Day Shifts, Night Shifts On the Road to Success

Day Shifts, Night Shifts On the Road to Success

An Indian immigrant’s story: Making it and giving back.

Kamini Shah greets customers at the pick-up desk and said she enjoys interacting and developing relationships with them.

Kamini Shah greets customers at the pick-up desk and said she enjoys interacting and developing relationships with them. Photo by Anagha Srikanth

When the chain pharmacy he worked for opened a drive-through pharmacy, it was the final straw for Amit Shah of Fairfax.

“I thought, ‘we are becoming Taco Bell,’” Amit said. “So I said ‘I’m going to open my own store.’ The chain had moved away from taking care of customers. They were more like a machine playing a number game. You went there, they filled your prescription but they counted numbers more than people and it wasn’t something I liked.”

Having arrived in America from India in 1987 with only $20 and a green card in his pocket, it wasn’t going to be easy. For over a decade he had worked day shifts at pharmacies and the night shift as a technician at George Washington University hospital, all the while studying to earn a bachelors degree in pharmacy from Howard University and a license to practice pharmacy in New York, Maryland and Virginia.


Amit Shah checks an order for a customer during a busy Friday morning at his Woodbridge Pharmacy.

IN THOSE YEARS, before Google or smart phones, information was scarce, and it took him over a year just to figure out how to obtain a pharmacists license. His wife Kamini Shah gave up her hopes of pursuing further education in psychology to take computer courses at a local university and become a technician.

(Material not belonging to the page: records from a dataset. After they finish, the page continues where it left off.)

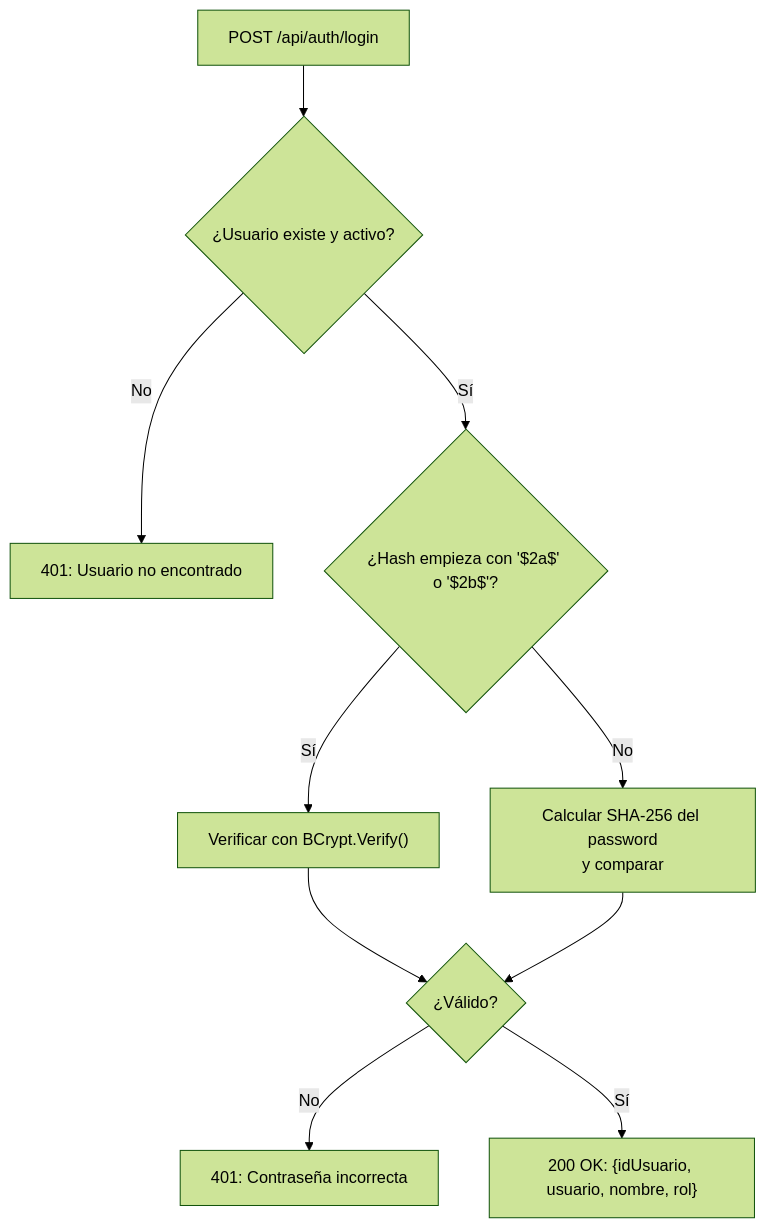
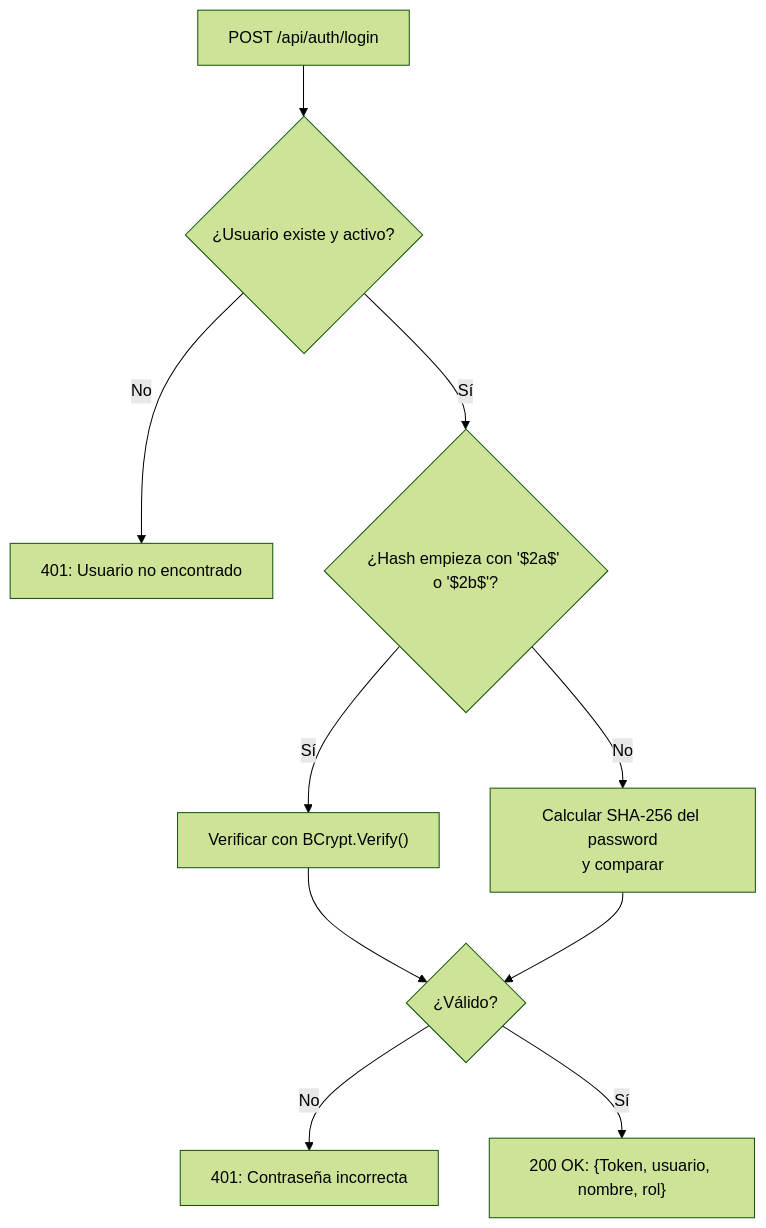
Before and after one commit to JorgeDoicela/istpet_vehiculos: the first of 2 diagrams in docs/SECURITY_DATA_SHIELD.md, drawn with Mermaid (forest theme). The commit also changed other lines of this file and 7 other files, not shown here.

````diff
--- a/docs/SECURITY_DATA_SHIELD.md
+++ b/docs/SECURITY_DATA_SHIELD.md
@@ -18,12 +18,12 @@
 ```mermaid
 flowchart TD
     A["POST /api/auth/login"] --> B{¿Usuario existe y activo?}
     B -- No --> C["401: Usuario no encontrado"]
     B -- Sí --> D{¿Hash empieza con '$2a$' o '$2b$'?}
     D -- Sí --> E["Verificar con BCrypt.Verify()"]
     D -- No --> F["Calcular SHA-256 del password\ny comparar"]
     E --> G{¿Válido?}
     F --> G
     G -- No --> H["401: Contraseña incorrecta"]
-    G -- Sí --> I["200 OK: {idUsuario, usuario, nombre, rol}"]
+    G -- Sí --> I["200 OK: {Token, usuario, nombre, rol}"]
 ```
````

During all that time, however, they were learning lessons that would prove invaluable in the future. Amit said communication was one of the biggest challenges he faced as an immigrant and it took years of interacting with customers to earn their trust and acceptance. He had to overcome his accent and learn to talk slower, use less medical jargon and listen.

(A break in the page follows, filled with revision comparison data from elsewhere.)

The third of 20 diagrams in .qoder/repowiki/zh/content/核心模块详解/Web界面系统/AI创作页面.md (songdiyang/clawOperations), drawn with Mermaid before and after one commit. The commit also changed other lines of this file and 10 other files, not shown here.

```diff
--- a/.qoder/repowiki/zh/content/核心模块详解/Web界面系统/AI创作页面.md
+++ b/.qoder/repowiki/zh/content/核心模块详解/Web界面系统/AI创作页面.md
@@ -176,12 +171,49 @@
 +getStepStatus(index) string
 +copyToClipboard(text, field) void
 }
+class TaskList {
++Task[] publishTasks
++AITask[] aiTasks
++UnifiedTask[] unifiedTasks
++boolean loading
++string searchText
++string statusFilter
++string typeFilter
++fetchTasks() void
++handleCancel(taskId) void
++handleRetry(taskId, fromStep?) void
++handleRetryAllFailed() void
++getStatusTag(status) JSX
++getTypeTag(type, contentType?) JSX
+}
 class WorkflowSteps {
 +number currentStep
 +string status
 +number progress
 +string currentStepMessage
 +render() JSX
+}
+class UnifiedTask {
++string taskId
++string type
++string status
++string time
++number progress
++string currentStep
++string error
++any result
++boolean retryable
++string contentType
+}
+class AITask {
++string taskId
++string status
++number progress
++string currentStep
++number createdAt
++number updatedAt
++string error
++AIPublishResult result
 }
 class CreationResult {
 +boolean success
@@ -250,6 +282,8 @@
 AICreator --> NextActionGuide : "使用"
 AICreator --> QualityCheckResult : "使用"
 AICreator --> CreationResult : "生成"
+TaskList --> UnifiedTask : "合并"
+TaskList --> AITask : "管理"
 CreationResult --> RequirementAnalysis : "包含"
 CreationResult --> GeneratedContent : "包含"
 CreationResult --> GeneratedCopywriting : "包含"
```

Kamini, who had earned a masters degree in psychology and sociology from India, found she could use her education to reach out to customers.

“Our customers are all sick people and in their difficult times it helps to have someone to listen to their problems,” she said. “I might not be able to do anything but just listening to them makes them feel a little better. Especially when they are all alone by themselves, seniors and single parents taking care of little kids, [they] have a lot to handle. It makes you feel like you can give back to society by helping them.”

Providing the best services they could to the community has been one of their main priorities since they opened their first store in 2001. Even when it was just the two of them working seven days a week, they would make deliveries after store hours with their two children, still in elementary school at the time, doing their homework in the back seat of their Honda minivan.

NEVER COMPLAINING about the sacrifices, Amit says he’s most proud of contributing to the economy by giving people jobs and volunteering to train students who want to become future pharmacists. Three students who had come to him for advice now own successful businesses in the area, and he finds satisfaction in having been a part of their journeys.

“You don’t leave your country if you don’t see a better opportunity somewhere else, so when you come here you want to do something different,” he said. “I’m proud of my accomplishments. I can say that I did something without looking back and regretting anything. There’s no ifs ands or buts about it. I wanted it and I did it.”